## [Data for this exercise]
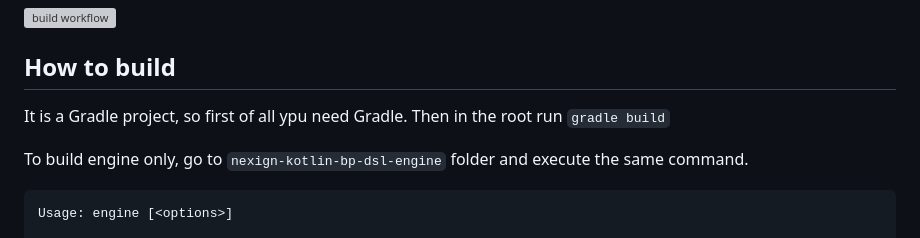
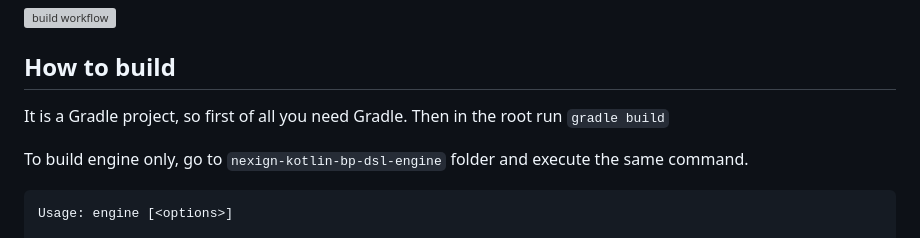
Before and after one commit to KreslavskiKD/nexign-kotlin-bp, a Markdown page: README.md, the part around the change. GitHub-like rendering; grey boxes are pictures that could not be loaded.

```diff
--- a/README.md
+++ b/README.md
@@ -2,7 +2,7 @@
 ![build workflow](https://github.com/KreslavskiKD/nexign-kotlin-bp/actions/workflows/build-gradle-project.yml/badge.svg)
 ## How to build
 
-It is a Gradle project, so first of all ypu need Gradle. Then in the root run `gradle build`
+It is a Gradle project, so first of all you need Gradle. Then in the root run `gradle build`
 
 To build engine only, go to `nexign-kotlin-bp-dsl-engine` folder and execute the same command.
 
```
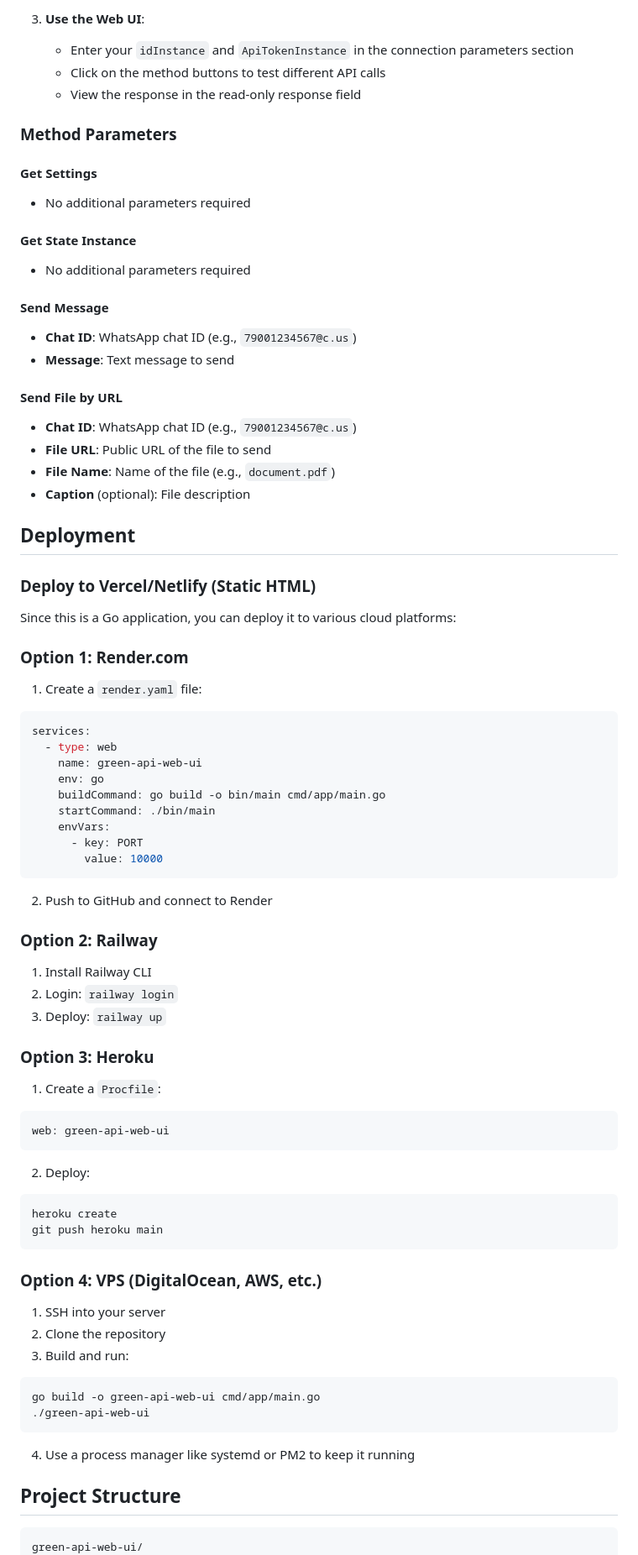
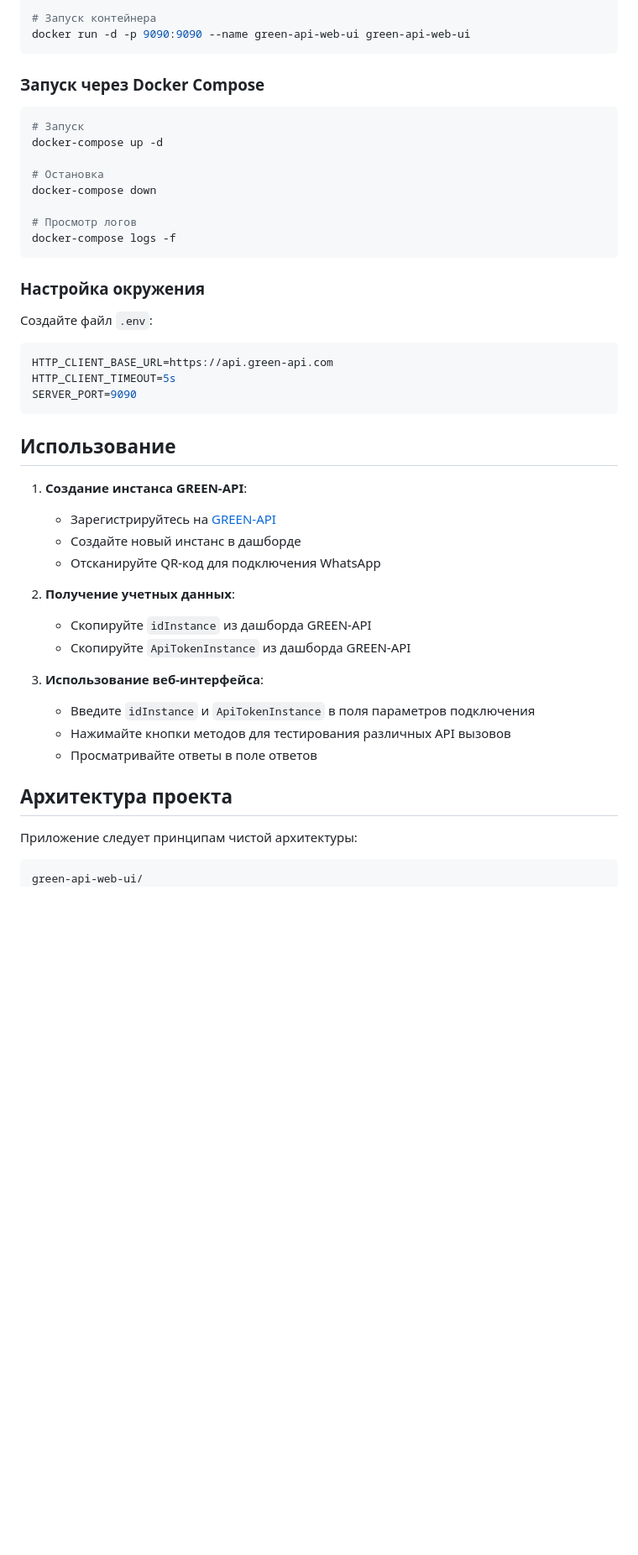
Before and after one commit to Pavel-Vinogradov/green-api-web-ui, a Markdown page: README.md, the part around one of its changes. Shown at 84% size. Drawn GitHub-style; blank space fills up the shorter version.

````diff
--- a/README.md
+++ b/README.md
@@ -70,78 +67,49 @@ go build -o green-api-web-ui cmd/app/main.go
 
-3. **Use the Web UI**:
-   - Enter your `idInstance` and `ApiTokenInstance` in the connection parameters section
-   - Click on the method buttons to test different API calls
-   - View the response in the read-only response field
-
-### Method Parameters
-
-#### Get Settings
-- No additional parameters required
-
-#### Get State Instance
-- No additional parameters required
-
-#### Send Message
-- **Chat ID**: WhatsApp chat ID (e.g., `79001234567@c.us`)
-- **Message**: Text message to send
-
-#### Send File by URL
-- **Chat ID**: WhatsApp chat ID (e.g., `79001234567@c.us`)
-- **File URL**: Public URL of the file to send
-- **File Name**: Name of the file (e.g., `document.pdf`)
-- **Caption** (optional): File description
-
-## Deployment
-
-### Deploy to Vercel/Netlify (Static HTML)
-
-Since this is a Go application, you can deploy it to various cloud platforms:
-
-### Option 1: Render.com
-1. Create a `render.yaml` file:
-```yaml
-services:
-  - type: web
-    name: green-api-web-ui
-    env: go
-    buildCommand: go build -o bin/main cmd/app/main.go
-    startCommand: ./bin/main
-    envVars:
-      - key: PORT
-        value: 10000
+# Запуск контейнера
+docker run -d -p 9090:9090 --name green-api-web-ui green-api-web-ui
 ```
 
-2. Push to GitHub and connect to Render
+### Запуск через Docker Compose
 
-### Option 2: Railway
-1. Install Railway CLI
-2. Login: `railway login`
-3. Deploy: `railway up`
+```bash
+# Запуск
+docker-compose up -d
 
-### Option 3: Heroku
-1. Create a `Procfile`:
-```
-web: green-api-web-ui
+# Остановка
+docker-compose down
+
+# Просмотр логов
+docker-compose logs -f
 ```
 
-2. Deploy:
+### Настройка окружения
+
+Создайте файл `.env`:
 ```bash
-heroku create
-git push heroku main
+HTTP_CLIENT_BASE_URL=https://api.green-api.com
+HTTP_CLIENT_TIMEOUT=5s
+SERVER_PORT=9090
 ```
 
-### Option 4: VPS (DigitalOcean, AWS, etc.)
-1. SSH into your server
-2. Clone the repository
-3. Build and run:
-```bash
-go build -o green-api-web-ui cmd/app/main.go
-./green-api-web-ui
-```
+## Использование
 
-4. Use a process manager like systemd or PM2 to keep it running
+1. **Создание инстанса GREEN-API**:
+   - Зарегистрируйтесь на [GREEN-API](https://green-api.com)
+   - Создайте новый инстанс в дашборде
+   - Отсканируйте QR-код для подключения WhatsApp
 
-## Project Structure
+2. **Получение учетных данных**:
+   - Скопируйте `idInstance` из дашборда GREEN-API
+   - Скопируйте `ApiTokenInstance` из дашборда GREEN-API
+
+3. **Использование веб-интерфейса**:
+   - Введите `idInstance` и `ApiTokenInstance` в поля параметров подключения
+   - Нажимайте кнопки методов для тестирования различных API вызовов
+   - Просматривайте ответы в поле ответов
+
+## Архитектура проекта
+
+Приложение следует принципам чистой архитектуры:
 
 ```
 green-api-web-ui/
````
Also changed, not shown: other parts of README.md (+131 -63 lines).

## [What is required]
Please copy each line of the records above that holds the word "Message".

## [Task output]
-#### Send Message
-- **Message**: Text message to send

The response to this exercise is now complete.